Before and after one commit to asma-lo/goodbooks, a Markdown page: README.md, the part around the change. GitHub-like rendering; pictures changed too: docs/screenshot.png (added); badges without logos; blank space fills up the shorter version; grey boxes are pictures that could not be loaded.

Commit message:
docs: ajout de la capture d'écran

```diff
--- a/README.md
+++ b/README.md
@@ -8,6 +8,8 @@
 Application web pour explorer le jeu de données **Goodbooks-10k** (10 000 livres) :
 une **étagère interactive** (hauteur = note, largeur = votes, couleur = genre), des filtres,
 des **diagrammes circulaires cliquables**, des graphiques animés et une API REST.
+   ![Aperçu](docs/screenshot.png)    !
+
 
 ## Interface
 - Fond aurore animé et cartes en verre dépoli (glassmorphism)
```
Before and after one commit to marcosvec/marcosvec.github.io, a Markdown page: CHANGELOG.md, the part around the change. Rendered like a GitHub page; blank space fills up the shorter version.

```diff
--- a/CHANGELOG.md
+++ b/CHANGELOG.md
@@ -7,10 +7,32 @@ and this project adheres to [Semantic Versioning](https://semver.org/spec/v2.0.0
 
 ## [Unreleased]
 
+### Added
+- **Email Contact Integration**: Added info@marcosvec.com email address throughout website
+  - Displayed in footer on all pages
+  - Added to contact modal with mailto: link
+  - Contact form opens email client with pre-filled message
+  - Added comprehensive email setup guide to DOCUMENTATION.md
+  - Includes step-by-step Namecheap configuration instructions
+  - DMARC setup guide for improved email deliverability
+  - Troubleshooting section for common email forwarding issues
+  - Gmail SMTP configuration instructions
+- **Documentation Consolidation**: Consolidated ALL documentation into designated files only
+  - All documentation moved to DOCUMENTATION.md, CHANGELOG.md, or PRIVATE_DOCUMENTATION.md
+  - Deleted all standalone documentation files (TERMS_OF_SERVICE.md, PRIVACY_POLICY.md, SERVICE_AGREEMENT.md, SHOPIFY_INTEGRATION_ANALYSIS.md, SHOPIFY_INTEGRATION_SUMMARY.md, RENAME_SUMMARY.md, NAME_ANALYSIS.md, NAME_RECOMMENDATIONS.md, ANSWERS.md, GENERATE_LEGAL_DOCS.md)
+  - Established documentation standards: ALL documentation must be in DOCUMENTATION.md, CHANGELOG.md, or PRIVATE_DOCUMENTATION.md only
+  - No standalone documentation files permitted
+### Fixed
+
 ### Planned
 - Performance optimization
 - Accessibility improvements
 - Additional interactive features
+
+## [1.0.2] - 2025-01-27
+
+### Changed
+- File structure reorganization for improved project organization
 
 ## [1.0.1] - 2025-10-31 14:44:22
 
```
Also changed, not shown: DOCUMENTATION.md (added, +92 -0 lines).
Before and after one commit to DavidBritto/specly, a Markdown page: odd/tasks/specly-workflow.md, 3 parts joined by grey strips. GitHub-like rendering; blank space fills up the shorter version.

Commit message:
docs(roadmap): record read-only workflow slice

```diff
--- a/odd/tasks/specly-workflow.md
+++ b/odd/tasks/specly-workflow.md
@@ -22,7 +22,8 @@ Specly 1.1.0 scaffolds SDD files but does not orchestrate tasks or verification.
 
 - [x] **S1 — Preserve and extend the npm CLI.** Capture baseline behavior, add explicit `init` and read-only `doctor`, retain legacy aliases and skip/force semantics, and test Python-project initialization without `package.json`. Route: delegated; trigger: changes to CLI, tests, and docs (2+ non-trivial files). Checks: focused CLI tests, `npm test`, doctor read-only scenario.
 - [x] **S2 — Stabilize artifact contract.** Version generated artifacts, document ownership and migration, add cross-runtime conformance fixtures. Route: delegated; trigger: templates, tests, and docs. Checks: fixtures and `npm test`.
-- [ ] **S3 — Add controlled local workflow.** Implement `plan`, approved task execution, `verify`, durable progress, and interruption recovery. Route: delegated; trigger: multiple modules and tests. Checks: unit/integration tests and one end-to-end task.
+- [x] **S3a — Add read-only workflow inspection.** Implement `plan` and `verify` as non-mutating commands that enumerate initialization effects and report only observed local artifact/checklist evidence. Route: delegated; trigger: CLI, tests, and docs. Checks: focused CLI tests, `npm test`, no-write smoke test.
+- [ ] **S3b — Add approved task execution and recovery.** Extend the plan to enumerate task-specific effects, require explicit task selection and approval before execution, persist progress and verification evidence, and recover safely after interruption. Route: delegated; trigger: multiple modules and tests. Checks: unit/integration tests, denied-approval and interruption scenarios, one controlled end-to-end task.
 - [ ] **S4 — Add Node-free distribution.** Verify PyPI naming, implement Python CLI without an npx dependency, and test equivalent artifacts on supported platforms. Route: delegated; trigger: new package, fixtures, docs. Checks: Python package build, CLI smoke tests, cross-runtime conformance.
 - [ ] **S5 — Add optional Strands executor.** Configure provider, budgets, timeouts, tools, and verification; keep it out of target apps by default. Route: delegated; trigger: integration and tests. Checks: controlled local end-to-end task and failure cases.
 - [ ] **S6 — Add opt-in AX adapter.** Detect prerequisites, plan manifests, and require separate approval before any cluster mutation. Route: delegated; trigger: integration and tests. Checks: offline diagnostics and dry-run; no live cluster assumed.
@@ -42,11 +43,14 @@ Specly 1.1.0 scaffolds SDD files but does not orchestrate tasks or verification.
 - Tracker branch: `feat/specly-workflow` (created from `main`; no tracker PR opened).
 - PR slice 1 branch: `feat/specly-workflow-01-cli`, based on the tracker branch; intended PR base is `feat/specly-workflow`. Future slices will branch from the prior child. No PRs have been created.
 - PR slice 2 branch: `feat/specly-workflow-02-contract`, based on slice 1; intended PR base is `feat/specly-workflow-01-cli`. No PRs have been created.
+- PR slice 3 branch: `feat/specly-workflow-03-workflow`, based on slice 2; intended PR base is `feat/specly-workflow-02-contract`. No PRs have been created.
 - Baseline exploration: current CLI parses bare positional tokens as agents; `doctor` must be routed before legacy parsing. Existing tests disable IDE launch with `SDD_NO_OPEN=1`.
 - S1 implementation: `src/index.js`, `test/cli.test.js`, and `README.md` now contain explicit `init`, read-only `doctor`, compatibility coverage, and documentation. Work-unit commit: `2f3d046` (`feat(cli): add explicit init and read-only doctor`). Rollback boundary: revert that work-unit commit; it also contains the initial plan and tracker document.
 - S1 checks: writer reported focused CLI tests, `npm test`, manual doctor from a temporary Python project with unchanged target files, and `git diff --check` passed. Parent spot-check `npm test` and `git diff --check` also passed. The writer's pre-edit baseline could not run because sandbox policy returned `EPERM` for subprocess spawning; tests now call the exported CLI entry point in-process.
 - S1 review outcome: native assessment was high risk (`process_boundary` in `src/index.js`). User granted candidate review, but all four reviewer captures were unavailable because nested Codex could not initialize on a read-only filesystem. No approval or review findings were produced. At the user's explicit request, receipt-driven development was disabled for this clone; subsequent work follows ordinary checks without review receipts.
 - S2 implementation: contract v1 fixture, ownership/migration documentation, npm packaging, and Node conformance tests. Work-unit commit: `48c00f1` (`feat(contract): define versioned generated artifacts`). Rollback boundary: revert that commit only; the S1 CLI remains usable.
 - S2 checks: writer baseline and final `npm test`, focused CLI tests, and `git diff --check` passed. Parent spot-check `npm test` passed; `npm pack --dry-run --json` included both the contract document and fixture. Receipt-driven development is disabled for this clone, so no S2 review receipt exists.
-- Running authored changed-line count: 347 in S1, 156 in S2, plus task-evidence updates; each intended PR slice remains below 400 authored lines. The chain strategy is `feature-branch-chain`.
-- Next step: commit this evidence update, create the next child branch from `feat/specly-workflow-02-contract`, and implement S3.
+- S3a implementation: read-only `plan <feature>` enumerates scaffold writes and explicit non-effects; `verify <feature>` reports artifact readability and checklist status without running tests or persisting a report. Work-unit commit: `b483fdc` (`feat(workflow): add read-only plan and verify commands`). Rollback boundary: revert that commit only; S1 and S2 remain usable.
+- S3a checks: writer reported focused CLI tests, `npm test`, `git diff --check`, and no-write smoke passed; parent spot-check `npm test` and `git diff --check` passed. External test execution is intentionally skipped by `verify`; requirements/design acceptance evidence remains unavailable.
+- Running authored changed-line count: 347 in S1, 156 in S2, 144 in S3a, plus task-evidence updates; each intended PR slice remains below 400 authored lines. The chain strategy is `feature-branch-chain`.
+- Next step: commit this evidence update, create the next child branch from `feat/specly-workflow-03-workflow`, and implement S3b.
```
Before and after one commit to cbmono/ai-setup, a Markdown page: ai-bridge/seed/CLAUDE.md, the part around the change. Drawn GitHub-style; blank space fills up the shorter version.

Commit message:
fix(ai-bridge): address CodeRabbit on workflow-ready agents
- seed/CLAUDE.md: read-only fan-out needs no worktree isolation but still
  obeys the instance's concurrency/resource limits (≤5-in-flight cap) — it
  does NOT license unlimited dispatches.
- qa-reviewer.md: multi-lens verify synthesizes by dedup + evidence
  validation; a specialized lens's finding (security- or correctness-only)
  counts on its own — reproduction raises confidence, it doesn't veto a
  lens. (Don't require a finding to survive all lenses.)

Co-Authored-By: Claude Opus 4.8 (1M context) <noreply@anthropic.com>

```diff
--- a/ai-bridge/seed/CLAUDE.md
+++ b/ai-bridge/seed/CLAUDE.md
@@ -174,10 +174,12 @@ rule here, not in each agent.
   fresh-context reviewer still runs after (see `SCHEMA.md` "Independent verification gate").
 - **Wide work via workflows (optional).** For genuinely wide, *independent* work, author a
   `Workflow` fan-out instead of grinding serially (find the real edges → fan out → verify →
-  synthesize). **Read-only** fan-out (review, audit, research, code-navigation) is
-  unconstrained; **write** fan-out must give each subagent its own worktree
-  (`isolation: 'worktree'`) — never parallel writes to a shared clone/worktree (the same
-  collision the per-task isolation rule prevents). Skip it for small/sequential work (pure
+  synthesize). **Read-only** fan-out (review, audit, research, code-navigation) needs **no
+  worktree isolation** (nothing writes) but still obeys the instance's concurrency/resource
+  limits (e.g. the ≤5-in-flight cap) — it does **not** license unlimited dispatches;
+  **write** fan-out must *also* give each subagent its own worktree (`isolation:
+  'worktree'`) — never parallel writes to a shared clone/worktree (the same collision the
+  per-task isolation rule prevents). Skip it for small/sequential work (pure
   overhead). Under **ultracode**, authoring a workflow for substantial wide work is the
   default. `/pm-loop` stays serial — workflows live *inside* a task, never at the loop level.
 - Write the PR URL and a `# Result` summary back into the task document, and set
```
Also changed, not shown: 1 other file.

--- PROMPT ---
Reply with one number, the count of lines in the data that contain "audit".

--- ANSWER SPACE ---
2